Many other interesting matters are contained in the phonographic report of the proceedings, that we have not space to notice.

The report of the committee on the progress of pharmacy is quite lengthy, occupying one hundred and fifty-eight pages, and seems to be full and complete.

In that portion of the report on the "Drug Market" devoted to secret remedies, it is maintained that some kind of legislation is required for public protection against patent and proprietary medicines. The following quotation is made from this portion of the report, for the purpose of showing that the better class of apothecaries hold correct views on this subject, and will coöperate with the medical profession in devising means for the suppression of these evils:

“The market list of secret proprietary medicines in use in our country, far ex. ceeds in number of articles, that of the list of officinals in all our materia medica. It is generally conceded by our apothecaries, that about one-half of all their sales, in amount, to customers, is derived from this source, and if it were possible to obtain reliable statistics of the per capita or total consumption of these compounds within the Union, the American people would awake, and put in chains a traffic that panders to many vices, that seldom hesitates at any imposture, and as a rule, considers the deception of the public to be a legitimate business. Hair washes, called dyes or restoratives, are sold in immense quantities as purely vegetable preparations, when lead and other deleterious minerals make the substance of these. Quieting and soothing syrups are recommended and largely sold as harmless cordials or sedatives for infants, which are composed in good part of morphine, opiates or

other powerful sedatives, which should never be administered without the knowl. edge of the parent or some competent person. The child, whose only defense consists in the power to cry, for whom resistance is a necessity for protection and for development, is drugged to sleep, growth is retarded, and the brain and nervous system permanently injured, because of the ignorance of the parent, alike of the laws of health and of the deleterious remedy which is misrepresented in all its component parts. No restriction of any kind is imposed upon ignorant quackery, while the physician, before he can prescribe or practice medicine, must be educated and pass one examination, as also the regular apothecary, in most of the States, is obliged to label carefully, under stringent laws, all similar preparations. Our newspaper press, which in a country like ours, is the source of almost all the political and religious education of the country, for which reason it should know and feel the vast responsibility of its power for good or for evil, to a considerable extent, is filled with advertisements of compounds for the basest purposes, under preteuse of removing periodical irregularities, as they are called; and, as the fashion of the day, bitters and tonics of all sorts are persistently advertised as restoratives for all classes, when any pharmacist knows they are made to fill the place of the dram shop, which is no longer respectable; and there is no effectual remedy for this but proper legislative enactments forbidding the sale of secret remedies of all kinds."

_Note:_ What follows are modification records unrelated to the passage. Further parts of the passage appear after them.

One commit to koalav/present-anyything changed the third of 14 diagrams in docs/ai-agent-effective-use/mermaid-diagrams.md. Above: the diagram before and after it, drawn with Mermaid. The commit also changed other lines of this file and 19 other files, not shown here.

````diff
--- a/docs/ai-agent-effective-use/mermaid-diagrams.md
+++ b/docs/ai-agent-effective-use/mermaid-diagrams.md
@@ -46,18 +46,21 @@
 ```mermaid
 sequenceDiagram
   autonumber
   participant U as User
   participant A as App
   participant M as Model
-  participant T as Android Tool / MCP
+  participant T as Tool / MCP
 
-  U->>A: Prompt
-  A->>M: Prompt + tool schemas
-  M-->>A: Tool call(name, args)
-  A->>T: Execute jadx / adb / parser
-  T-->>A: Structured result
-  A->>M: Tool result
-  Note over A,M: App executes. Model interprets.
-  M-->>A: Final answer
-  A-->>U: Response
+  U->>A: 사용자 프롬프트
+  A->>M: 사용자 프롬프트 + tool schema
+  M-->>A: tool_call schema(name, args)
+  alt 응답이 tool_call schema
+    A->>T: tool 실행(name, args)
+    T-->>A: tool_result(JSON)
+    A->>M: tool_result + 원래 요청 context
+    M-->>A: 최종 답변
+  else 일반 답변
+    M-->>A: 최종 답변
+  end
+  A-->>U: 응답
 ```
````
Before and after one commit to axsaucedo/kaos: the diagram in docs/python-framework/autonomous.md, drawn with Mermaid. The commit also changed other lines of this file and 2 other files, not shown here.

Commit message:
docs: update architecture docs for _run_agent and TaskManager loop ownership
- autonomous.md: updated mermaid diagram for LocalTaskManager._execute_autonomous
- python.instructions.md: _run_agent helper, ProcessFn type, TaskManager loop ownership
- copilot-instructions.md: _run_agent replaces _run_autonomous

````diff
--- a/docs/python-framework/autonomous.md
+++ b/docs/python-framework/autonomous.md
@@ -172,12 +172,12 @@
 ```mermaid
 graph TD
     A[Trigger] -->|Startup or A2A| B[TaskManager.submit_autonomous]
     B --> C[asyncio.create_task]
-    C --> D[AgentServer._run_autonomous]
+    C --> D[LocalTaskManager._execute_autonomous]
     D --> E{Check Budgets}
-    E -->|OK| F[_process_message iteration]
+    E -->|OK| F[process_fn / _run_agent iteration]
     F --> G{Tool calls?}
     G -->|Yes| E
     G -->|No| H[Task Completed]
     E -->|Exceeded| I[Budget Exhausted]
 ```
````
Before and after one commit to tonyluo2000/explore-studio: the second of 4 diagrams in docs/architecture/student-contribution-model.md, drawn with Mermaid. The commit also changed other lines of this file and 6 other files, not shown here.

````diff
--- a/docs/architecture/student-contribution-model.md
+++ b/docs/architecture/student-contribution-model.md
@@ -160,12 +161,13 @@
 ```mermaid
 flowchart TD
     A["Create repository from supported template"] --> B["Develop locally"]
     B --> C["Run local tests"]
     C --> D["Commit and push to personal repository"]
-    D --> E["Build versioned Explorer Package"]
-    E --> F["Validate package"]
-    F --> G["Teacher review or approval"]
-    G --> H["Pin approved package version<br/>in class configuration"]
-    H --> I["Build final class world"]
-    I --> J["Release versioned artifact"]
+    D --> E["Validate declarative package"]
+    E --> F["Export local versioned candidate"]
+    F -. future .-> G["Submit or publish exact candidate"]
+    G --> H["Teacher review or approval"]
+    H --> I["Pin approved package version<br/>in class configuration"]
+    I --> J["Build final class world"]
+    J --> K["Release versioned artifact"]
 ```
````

And, as should have been added, all proprietary medicines. Other remarks equally as pertinent are contained in this report, as well as in the “Report on legislation regulating Pharmacy."

A number of interesting and valuable "special reports and essays" are presented, as well as volunteer reports. Among the latter is a valuable one on carbolic acid, by Dr. Squibb.

The next meeting of the Association will be held in Chicago, on the first Tuesday of September, 1869.

The address of the Permanent Secretary is, John M. Maisch, 1607 Ridge Avenue, Philadelphia.

J. R. W.



Columbus: Columbus Printing Company, State Printers, 1869.

The Board of State Charities of the State of Ohio, consists of five persons, who are required by the act providing for their appointment, to “investigate the whole system of the public charitable and correctional institutions of the State, and they shall recommend such changes and additional provisions as they may deem necessary for their eco

« ForrigeFortsæt »